Spending review and Autumn Statement 2015
Listen. Analyse. Apply.
In his Spending Review and Autumn Statement the Chancellor announced a range of tax and spending measures many of which have arisen further to consultation during this year and so there were no major surprises.
UK Residential Property
After the range of new measures proposed in June, the Chancellor has not announced any substantial amendments to the UK residential property changes proposed in the Chancellor’s Summer Budget. However, there are a few changes:
- higher rates of stamp duty land tax (SDLT) will be levied on the purchase of additional residential property (above £40,000) such as buy to let or second homes; the higher rate will be 3% above the current SDLT rates;
- the government will consult on the policy detail including whether an exemption for corporates and funds owning more than 15 properties is appropriate; and
- the reliefs available from ATED and the higher rate of 15% SDLT will be extended to equity release schemes, property development activities and properties owned by employees from 1 April 2016.
There is also some clarification on the computations required for the new capital gains tax (CGT) for non UK residents disposing of UK residential property. In addition, from April 2019, the payment window of 30 days of the completion of sale of UK residential property will be extended to the sale of any UK property (except where PRR applies ) bringing UK residents within this regime and shortening the period for those known to HMRC such as non-resident landlords.
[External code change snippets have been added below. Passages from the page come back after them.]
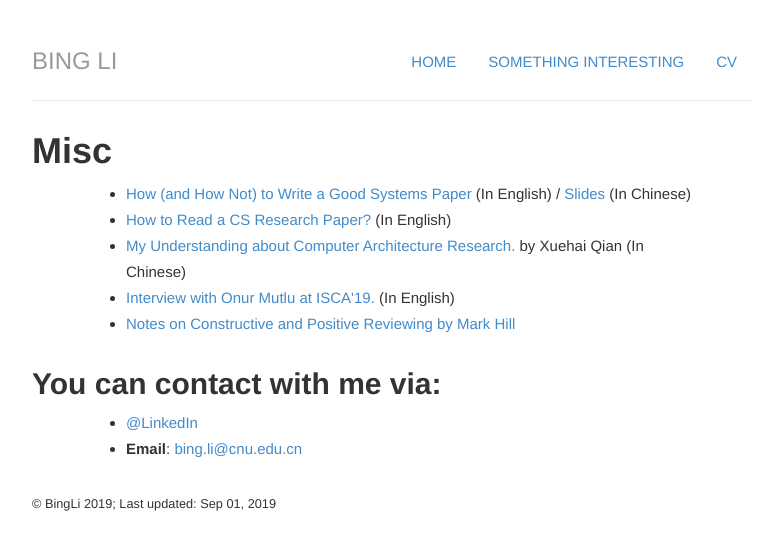
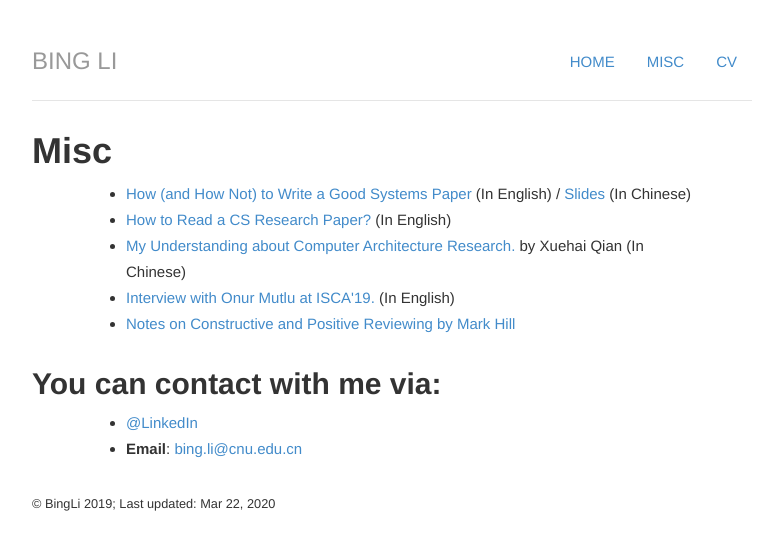
Before and after one commit to libingict/libingict.github.io, a Jekyll site: the page built from about/index.html, in a window 1280 px wide. Shown: the top 550 px of the page, without its empty margins (248-1016 px from the left). Built offline with Jekyll 4.4.1, drawn with Linux system fonts in a browser that asks for light colours; nearby versions of some CDN libraries; library files that are not in the unit come from our copies; a script that is not in the unit is left out.

Commit message:
Update header and footer

```diff
--- a/_layouts/default.html
+++ b/_layouts/default.html
@@ -23,7 +23,7 @@
 			<div class="header">
 		    	<ul class="nav nav-pills pull-right">
 		        		<li><a href="/" title = "Home">Home</a></li>
-			        	<li><a href="/about">Something Interesting</a></li>
+			        	<li><a href="/about">Misc</a></li>
 		        		<li><a href="/cv">CV</a></li>
 		        		<!-- <li><a href="/blog">Blog</a></li> -->
 		    	</ul>
@@ -35,7 +35,7 @@
 			<footer>
 				<div class="row">
 					<div class="col-sm-8">
-					<p><small>&copy; BingLi 2019; Last updated: Sep 01, 2019</small></p>
+					<p><small>&copy; BingLi 2019; Last updated: Mar 22, 2020</small></p>
 					</div>
 				</div>
 			</footer>
```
This will inevitably cause some additional practical issues for those owning property or administering property structures to ensure that the correct amount of tax is paid on time.
Offshore evasion and tax avoidance/GAAR
The government continues to focus on combatting perceived tax avoidance and evasion. The Chancellor announced a new 60% penalty levied on the tax due under the General Anti Abuse Rule (GAAR), as well as some minor changes to the GAAR.
Further to the four consultation documents issued in July, the Chancellor has now confirmed a number of new measures to combat tax evasion including:
- a new criminal offence that removes the need to prove intent,
- increased civil penalties for offshore tax evaders,
- new civil penalties for those who enable offshore tax evasion, including public naming of those who have enabled tax evasion and
- it will become a criminal offence for corporates who fail to prevent their agents from criminally facilitating tax evasion.
The government also proposes to consult on an additional requirement for individuals to correct any past offshore non-compliance with new penalties for failing to do so.
Taxation of asset manager’s performance based rewards
Legislation will be introduced to determine when performance awards received by asset managers will be taxed as income or capital. It is proposed that an award will be subject to income tax unless the underlying fund undertakes long term investment activity. The draft legislation is expected to include definitions of what would be regarded as short term or long term which will be of critical importance to fund administrators, managers and promoters to understand the impact of these new changes to specific fund structures.
This follows the conclusion of the consultation on the topic, which detailed two potential approaches (being activities based approach or a holding period approach). Full details of the proposals can be found in the Consultation document.
UK Non-Domiciled Individuals
For the first time in recent years, the announcements were uneventful for non-UK domiciled individuals, which will be welcomed by the local fiduciary sector. The Chancellor has announced that the government will consult on how to change the Business Investment Relief rules to encourage greater use of the relief to increase investment in UK businesses. These rules were introduced in April 2012 and broadly allow UK resident and non-UK domiciled individuals to invest their foreign income and gains in qualifying UK businesses without triggering a taxable remittance.
Deeds of Variation
Deeds of variation are a mechanism that enable people who inherit assets on someone’s death to agree to vary the way in which those assets are distributed. This is only possible if everyone who is affected agrees to the variation. Where a variation is possible, is carried out within two years of the death and some procedural requirements are satisfied, no tax charge arises and the new gifts are treated for IHT purposes as made by the deceased. The government announced a consultation on deeds of variation at the time of the March 2015 Budget. That consultation has now been completed and, as widely anticipated, the Chancellor has announced that no changes to the existing rules are to be introduced, but the position would be kept under review.
The focus on disguised remuneration continues with a statement that the government will take action against those who have used or continue to use disguised remuneration schemes.
Against the backdrop of the OECD/G20 BEPS project, the UK will release draft legislation on 9 December in respect of the agreed OECD recommendations on hybrid instruments (Action 2 of the BEPS plan) with the new law expected to apply from 1 January 2017. There were no further announcements in the autumn statement with regard to BEPS. The government had previously released a consultation document with respect to action 4 of the BEPS project (tax deductibility of corporate interest expense); responses to this consultation should be provided by 14 January 2016, and the government is expected to set out the direction for future interest limits as part of the Business Tax Roadmap, expected at Budget 2016.
There is no doubt that HMRC is responding to the increased focus on technology and will invest £1.3bn to transform HMRC into one of the most digitally advanced tax administrations in the world. The aim will be to bring the time of reporting and payment of tax closer together but also, one imagines, to facilitate better analysis of key tax information about UK taxpayers received both from UK tax payers themselves but also from global financial institutions under the new automatic information exchange regimes of FATCA and CRS.